### Record extracts ###
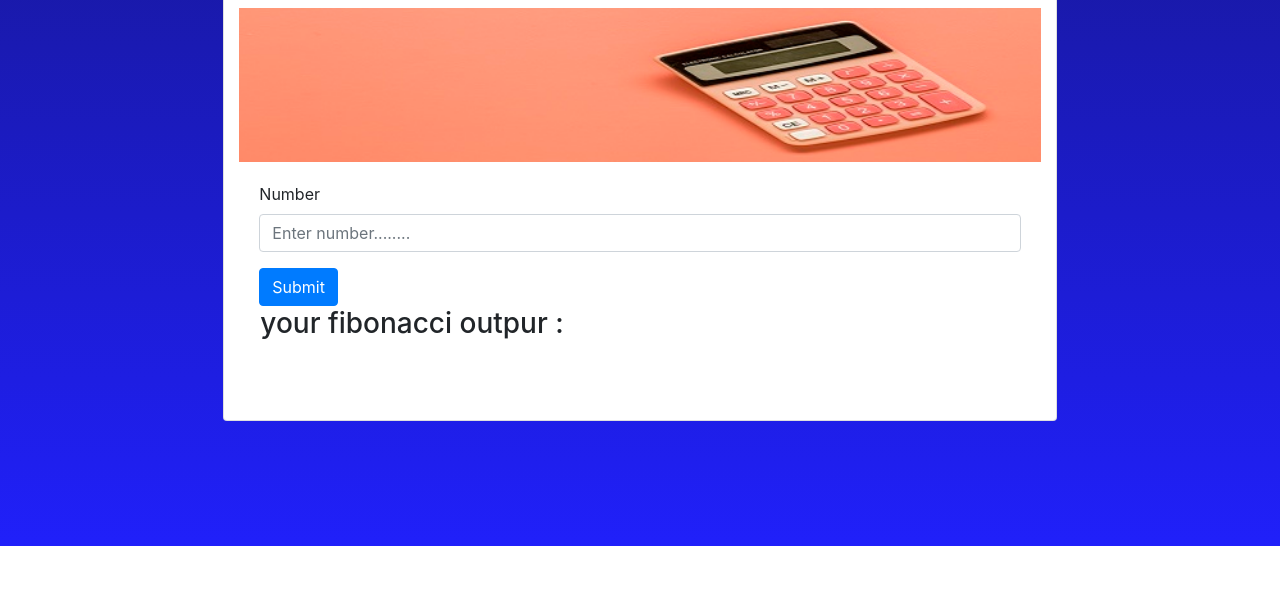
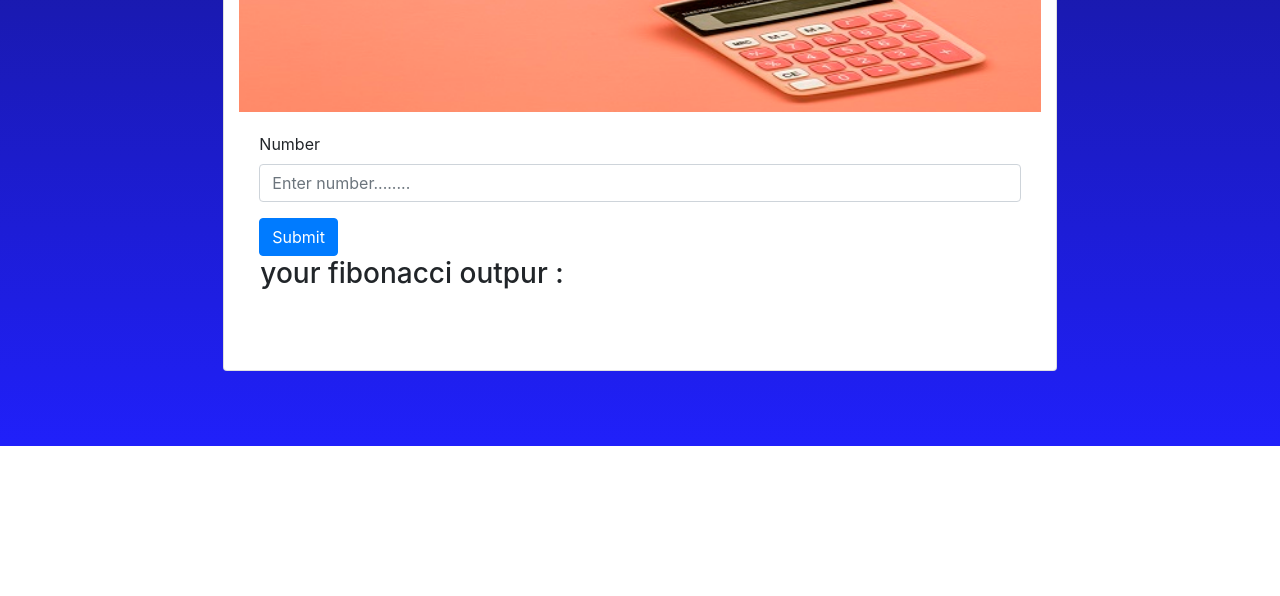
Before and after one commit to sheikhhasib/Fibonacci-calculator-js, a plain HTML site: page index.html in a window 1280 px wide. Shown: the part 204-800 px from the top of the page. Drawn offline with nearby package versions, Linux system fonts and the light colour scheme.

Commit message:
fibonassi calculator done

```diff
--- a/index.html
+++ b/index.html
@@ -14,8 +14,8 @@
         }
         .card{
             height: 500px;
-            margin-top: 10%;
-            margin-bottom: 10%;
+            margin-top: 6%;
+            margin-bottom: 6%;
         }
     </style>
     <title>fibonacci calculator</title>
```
###
[How to complete this task]:
Hand back the data above exactly, leaving out all pictures.

[Exercise output]:
Before and after one commit to sheikhhasib/Fibonacci-calculator-js, a plain HTML site: page index.html in a window 1280 px wide. Shown: the part 204-800 px from the top of the page. Drawn offline with nearby package versions, Linux system fonts and the light colour scheme.

Commit message:
fibonassi calculator done

```diff
--- a/index.html
+++ b/index.html
@@ -14,8 +14,8 @@
         }
         .card{
             height: 500px;
-            margin-top: 10%;
-            margin-bottom: 10%;
+            margin-top: 6%;
+            margin-bottom: 6%;
         }
     </style>
     <title>fibonacci calculator</title>
```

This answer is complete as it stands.